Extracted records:
┌──
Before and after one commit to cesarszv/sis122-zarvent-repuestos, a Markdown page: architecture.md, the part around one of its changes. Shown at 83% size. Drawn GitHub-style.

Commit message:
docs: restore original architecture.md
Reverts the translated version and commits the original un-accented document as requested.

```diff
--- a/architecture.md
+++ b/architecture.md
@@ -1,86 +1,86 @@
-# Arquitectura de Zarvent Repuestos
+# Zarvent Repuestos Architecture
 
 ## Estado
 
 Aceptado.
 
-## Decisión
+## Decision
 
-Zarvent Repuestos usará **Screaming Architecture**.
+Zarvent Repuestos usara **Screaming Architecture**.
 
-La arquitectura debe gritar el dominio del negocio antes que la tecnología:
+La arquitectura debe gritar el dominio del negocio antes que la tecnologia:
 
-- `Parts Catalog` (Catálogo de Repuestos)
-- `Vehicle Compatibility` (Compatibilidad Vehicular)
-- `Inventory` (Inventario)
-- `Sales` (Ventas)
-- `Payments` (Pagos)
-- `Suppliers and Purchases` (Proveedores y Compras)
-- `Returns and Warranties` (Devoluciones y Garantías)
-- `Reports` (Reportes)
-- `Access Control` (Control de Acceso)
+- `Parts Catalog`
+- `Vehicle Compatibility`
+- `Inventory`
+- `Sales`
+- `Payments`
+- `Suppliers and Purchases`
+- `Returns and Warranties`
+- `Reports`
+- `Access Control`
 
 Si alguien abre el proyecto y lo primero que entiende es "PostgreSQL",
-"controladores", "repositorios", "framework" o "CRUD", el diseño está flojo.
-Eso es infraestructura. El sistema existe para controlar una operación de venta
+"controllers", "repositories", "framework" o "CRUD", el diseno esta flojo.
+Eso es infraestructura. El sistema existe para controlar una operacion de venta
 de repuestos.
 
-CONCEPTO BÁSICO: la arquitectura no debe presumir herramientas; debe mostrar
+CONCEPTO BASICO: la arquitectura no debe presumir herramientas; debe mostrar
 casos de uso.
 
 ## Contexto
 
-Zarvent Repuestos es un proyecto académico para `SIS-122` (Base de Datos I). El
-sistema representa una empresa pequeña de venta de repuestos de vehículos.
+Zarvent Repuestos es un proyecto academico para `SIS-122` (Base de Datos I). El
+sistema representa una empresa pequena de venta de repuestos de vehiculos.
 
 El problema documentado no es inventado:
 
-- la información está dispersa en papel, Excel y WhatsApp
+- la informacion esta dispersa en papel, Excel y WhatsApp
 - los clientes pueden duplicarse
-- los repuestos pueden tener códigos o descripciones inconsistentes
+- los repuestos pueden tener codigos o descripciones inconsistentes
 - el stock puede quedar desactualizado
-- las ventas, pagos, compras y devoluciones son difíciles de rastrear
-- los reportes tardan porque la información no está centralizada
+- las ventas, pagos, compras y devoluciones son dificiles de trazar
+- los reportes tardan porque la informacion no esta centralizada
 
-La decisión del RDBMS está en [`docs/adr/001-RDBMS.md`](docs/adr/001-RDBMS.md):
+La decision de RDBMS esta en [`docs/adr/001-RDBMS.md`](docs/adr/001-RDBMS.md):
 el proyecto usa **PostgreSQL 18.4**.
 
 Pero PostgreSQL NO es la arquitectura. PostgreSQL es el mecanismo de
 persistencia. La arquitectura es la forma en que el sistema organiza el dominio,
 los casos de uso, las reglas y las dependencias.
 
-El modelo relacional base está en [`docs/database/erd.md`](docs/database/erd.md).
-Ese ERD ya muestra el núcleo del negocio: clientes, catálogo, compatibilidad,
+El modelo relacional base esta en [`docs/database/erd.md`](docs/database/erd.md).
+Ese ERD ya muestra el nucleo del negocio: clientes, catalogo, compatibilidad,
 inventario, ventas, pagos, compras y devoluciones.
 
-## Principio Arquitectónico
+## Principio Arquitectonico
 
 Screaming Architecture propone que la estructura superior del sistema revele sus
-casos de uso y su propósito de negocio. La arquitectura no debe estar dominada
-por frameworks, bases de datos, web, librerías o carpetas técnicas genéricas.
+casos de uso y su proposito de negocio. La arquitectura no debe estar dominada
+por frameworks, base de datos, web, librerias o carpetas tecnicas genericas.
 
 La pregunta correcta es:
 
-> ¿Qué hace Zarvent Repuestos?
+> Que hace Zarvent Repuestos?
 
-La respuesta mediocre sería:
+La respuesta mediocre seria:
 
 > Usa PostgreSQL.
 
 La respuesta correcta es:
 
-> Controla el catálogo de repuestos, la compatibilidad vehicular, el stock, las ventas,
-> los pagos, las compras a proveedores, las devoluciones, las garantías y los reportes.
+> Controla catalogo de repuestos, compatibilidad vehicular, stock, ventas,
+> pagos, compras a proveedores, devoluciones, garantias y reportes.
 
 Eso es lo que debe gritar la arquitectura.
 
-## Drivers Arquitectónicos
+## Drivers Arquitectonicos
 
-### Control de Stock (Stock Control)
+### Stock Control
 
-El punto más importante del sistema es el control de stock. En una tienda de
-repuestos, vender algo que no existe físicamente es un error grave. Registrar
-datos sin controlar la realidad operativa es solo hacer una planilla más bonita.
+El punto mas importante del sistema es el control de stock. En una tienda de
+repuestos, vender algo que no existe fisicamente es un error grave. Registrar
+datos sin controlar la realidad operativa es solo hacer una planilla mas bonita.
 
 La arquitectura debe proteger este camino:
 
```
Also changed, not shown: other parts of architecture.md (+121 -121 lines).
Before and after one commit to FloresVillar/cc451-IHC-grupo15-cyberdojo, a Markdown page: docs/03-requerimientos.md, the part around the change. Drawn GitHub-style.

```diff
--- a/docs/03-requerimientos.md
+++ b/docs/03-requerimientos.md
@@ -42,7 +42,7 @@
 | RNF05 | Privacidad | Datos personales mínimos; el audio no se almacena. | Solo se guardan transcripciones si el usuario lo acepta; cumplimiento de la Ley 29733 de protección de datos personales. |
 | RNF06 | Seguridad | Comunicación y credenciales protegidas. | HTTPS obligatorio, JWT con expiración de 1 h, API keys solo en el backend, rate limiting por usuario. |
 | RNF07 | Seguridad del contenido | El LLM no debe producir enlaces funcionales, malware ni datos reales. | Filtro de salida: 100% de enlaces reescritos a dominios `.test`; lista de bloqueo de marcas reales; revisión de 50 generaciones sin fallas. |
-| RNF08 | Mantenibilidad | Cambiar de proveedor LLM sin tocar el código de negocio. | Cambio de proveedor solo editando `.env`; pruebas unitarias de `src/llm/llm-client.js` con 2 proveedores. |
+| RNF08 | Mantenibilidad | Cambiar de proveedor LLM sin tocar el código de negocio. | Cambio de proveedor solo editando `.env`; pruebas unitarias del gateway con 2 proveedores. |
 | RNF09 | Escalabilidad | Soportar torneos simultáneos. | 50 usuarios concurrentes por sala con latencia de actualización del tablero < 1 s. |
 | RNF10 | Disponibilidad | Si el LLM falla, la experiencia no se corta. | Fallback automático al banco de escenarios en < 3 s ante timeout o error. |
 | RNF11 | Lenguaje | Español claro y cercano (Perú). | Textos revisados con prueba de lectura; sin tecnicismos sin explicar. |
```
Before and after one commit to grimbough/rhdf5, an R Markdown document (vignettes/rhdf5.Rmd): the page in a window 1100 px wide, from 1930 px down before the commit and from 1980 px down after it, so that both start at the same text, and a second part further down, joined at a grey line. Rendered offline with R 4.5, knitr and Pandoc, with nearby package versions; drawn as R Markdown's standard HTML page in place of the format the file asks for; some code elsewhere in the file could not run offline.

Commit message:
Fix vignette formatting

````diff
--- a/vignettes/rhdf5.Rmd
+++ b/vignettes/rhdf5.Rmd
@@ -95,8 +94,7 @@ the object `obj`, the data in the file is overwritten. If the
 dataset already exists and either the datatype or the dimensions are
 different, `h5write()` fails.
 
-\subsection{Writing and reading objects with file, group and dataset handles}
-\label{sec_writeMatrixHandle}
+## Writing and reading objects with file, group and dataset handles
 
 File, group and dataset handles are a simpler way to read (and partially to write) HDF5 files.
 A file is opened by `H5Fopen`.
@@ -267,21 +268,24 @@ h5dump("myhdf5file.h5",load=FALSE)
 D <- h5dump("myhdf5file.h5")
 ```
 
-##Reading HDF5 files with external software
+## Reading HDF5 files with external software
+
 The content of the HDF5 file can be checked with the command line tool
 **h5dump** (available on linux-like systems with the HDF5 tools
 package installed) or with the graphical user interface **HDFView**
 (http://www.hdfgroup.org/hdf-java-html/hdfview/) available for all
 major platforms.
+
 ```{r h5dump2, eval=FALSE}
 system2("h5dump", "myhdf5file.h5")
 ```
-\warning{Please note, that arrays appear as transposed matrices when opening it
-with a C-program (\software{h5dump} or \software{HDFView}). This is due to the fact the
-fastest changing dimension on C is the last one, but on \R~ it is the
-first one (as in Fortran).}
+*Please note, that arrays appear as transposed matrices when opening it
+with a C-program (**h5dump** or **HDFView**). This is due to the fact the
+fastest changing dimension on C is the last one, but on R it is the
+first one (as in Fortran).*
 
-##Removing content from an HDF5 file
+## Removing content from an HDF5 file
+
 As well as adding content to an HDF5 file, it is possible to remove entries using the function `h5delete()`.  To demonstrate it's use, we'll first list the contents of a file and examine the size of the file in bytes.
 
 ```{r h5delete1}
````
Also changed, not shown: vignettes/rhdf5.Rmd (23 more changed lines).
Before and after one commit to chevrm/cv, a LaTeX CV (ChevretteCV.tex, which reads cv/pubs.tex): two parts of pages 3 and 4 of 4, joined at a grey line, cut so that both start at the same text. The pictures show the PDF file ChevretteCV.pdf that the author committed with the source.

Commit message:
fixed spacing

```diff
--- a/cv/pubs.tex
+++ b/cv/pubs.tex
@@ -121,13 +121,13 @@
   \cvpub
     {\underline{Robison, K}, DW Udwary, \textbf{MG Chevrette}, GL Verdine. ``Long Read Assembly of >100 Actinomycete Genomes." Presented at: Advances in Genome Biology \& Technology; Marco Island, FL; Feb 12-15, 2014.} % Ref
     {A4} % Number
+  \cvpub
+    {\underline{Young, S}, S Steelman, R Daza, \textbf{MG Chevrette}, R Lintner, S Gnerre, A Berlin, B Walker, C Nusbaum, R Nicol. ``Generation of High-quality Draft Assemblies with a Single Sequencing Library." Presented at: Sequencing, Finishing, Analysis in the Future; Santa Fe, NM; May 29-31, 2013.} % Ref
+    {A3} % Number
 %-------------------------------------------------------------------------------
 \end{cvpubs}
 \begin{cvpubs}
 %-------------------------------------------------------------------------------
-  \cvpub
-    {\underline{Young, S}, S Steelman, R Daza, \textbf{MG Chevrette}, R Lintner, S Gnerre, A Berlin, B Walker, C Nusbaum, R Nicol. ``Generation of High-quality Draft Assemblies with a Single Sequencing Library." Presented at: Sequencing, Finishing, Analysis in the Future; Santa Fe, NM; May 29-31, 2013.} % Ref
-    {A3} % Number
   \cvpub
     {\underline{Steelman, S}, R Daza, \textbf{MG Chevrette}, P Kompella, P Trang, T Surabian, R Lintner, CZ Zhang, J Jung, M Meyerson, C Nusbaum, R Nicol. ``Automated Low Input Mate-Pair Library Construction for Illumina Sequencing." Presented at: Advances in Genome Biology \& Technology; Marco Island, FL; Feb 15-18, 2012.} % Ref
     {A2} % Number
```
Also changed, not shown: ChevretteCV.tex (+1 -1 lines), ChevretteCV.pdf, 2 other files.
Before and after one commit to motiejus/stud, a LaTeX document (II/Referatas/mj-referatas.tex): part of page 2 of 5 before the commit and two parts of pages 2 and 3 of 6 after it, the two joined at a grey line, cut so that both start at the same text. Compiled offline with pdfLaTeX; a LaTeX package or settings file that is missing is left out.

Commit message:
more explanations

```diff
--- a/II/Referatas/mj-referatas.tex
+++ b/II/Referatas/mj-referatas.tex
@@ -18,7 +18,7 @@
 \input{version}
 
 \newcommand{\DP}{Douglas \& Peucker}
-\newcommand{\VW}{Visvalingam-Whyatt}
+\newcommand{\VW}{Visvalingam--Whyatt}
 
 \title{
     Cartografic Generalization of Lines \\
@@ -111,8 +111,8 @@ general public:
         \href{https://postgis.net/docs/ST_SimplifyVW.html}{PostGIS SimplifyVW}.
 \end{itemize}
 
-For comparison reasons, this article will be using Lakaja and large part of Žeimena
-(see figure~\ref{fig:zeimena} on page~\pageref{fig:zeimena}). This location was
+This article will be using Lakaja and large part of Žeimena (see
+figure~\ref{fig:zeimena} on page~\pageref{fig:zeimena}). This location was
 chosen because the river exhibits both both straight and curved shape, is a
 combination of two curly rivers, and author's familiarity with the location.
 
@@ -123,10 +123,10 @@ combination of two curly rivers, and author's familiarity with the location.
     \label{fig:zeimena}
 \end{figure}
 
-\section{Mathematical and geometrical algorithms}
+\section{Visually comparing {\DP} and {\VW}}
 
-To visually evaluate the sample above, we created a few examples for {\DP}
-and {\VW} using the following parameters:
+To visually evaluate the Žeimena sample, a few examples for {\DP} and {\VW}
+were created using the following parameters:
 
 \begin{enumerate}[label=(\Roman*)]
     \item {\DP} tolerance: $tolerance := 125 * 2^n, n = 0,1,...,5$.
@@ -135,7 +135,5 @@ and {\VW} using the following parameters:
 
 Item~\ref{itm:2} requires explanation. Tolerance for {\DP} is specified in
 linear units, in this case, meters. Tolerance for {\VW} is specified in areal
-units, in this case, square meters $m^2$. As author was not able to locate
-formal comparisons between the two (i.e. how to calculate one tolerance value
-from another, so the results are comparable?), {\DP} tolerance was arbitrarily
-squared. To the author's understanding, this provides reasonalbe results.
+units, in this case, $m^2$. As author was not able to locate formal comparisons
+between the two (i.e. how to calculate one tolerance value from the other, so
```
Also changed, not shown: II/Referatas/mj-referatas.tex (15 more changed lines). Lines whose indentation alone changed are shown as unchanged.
└──
WORK INSTRUCTION: If a line in the records above contains the string "está", copy that line out.

WRITTEN RESPONSE:
-"controladores", "repositorios", "framework" o "CRUD", el diseño está flojo.
-- la información está dispersa en papel, Excel y WhatsApp
-- los reportes tardan porque la información no está centralizada
-La decisión del RDBMS está en [`docs/adr/001-RDBMS.md`](docs/adr/001-RDBMS.md):
-El modelo relacional base está en [`docs/database/erd.md`](docs/database/erd.md).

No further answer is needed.